Don't listen to him when he says that he'll never love anyone else again, or that he won't be able to live without you. My ex threatened suicide while we were breaking up but he is still very much alive. He was just trying to reel me back in, but it backfired because that ended up being the moment when I finally realised just how emotionally abusive he was.

Yep--I had someone try to pull this on me, repeatedly, to try to wheedle a commitment and then make me feel guilty for not being swayed. He even played the past mental health diagnosis card (suicidal depression). Five months later, the "we're so in luuurve" photo with another woman was his new Facebook profile pic!

It's an emotionally immature manipulation at worst, something he should be exploring in therapy at best--not with you. Grown ups start and end relationships all the time. People die. It's not your business if he "can never love again," it's his.

Along those lines, don't let any residual guilt or regret about how your previous relationship ended (was ended by you) create a sense of high stakes/investment in making this work out as a form of redemption or vindication for that long ago, very young decision.
posted by blue suede stockings at 5:43 AM on May 11, 2015 [2 favorites]


That sobered me up; why would he put that kind of burden on me?

Because being emotionally manipulative is an effective way to keep you in the relationship (and to keep supporting his bum lifestyle, of course).

You've broken up with him already in your heart; now it is time to break up in real life. There is nothing about this situation that will get better or easier with time -- sooner is better in every way.
posted by Dip Flash at 5:49 AM on May 11, 2015 [7 favorites]


Your question is dripping with contempt for this guy. Of course you should break up.
posted by J. Wilson at 5:55 AM on May 11, 2015 [1 favorite]


As for how to do it, this is what I would do. Line up temporary housing, say for a month or six weeks. Tell him he can stay in the apartment for six weeks while you live somewhere else, but on X date he has to be gone with all his stuff. It's his problem to figure out how to do that. He will probably need to lean on his family. Whatever, it's not your problem to figure it out for him. He will probably make a very big deal about how he can't cope and will try to make you feel guilty. Whatever, again, it's not your problem to figure out how he can support himself. Disengage.

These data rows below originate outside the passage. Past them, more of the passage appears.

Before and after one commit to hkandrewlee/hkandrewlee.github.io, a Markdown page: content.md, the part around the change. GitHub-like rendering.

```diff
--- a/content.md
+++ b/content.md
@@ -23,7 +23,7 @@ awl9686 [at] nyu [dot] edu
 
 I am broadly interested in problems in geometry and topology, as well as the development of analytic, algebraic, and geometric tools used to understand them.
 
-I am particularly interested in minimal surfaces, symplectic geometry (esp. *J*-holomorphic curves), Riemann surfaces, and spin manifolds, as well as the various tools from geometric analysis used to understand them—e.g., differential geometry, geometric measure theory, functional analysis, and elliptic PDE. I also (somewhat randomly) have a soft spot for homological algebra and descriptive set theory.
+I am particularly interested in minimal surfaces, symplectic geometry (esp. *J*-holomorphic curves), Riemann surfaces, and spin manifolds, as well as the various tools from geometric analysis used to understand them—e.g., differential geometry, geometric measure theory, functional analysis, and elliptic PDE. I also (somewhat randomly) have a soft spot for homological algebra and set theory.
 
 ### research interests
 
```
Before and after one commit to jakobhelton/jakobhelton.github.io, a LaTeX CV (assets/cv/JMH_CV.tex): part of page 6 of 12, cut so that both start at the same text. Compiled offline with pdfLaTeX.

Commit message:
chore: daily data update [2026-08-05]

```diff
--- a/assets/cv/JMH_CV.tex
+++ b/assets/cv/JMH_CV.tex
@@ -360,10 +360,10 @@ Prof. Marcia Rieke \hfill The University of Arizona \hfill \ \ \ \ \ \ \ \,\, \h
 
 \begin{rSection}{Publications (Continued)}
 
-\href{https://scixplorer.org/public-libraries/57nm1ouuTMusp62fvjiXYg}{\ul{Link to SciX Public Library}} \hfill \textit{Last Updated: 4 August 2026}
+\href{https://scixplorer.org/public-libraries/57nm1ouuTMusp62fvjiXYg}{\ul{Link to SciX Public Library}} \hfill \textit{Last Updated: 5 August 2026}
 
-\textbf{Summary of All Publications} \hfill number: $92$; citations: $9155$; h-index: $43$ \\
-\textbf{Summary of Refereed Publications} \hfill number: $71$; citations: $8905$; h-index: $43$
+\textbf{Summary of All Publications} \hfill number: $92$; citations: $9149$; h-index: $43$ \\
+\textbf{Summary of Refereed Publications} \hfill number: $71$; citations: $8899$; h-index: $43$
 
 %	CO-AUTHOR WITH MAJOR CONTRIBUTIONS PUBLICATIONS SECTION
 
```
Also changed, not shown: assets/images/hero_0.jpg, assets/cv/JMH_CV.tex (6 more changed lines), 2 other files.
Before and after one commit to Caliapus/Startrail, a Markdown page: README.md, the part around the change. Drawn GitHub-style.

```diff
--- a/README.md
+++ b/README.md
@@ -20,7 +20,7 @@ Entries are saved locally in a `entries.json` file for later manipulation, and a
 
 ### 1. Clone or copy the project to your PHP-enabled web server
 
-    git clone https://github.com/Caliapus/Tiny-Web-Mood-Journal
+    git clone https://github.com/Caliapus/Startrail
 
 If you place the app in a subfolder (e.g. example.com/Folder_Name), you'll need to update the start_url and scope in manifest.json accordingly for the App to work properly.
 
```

You need to go. You know you need the freedom. Move forward in a positive manner and leave all this negativity behind you.
posted by raisingsand at 7:25 AM on May 11, 2015 [1 favorite]


It will be tough for him when dump him. However, he won't believe this for years (if ever), but it will be even worse for him if you stay with him for his stake. Living with a romantic partner who holds you in contempt and pities you is incredibly destructive for a person.

To be clear, you should leave him for your own sake. This relationship really isn't working for you. But don't feel too guilty about the impact on him as this really is the best decision for both of you. If he wasn't so desperate and depressed, he might be able to see that.

I've been friends or acquaintances with several people who sort of drifted in to a hole of acting like this with no job, and in EVERY case a breakup kicked their ass and they're doing a bajillion times better now.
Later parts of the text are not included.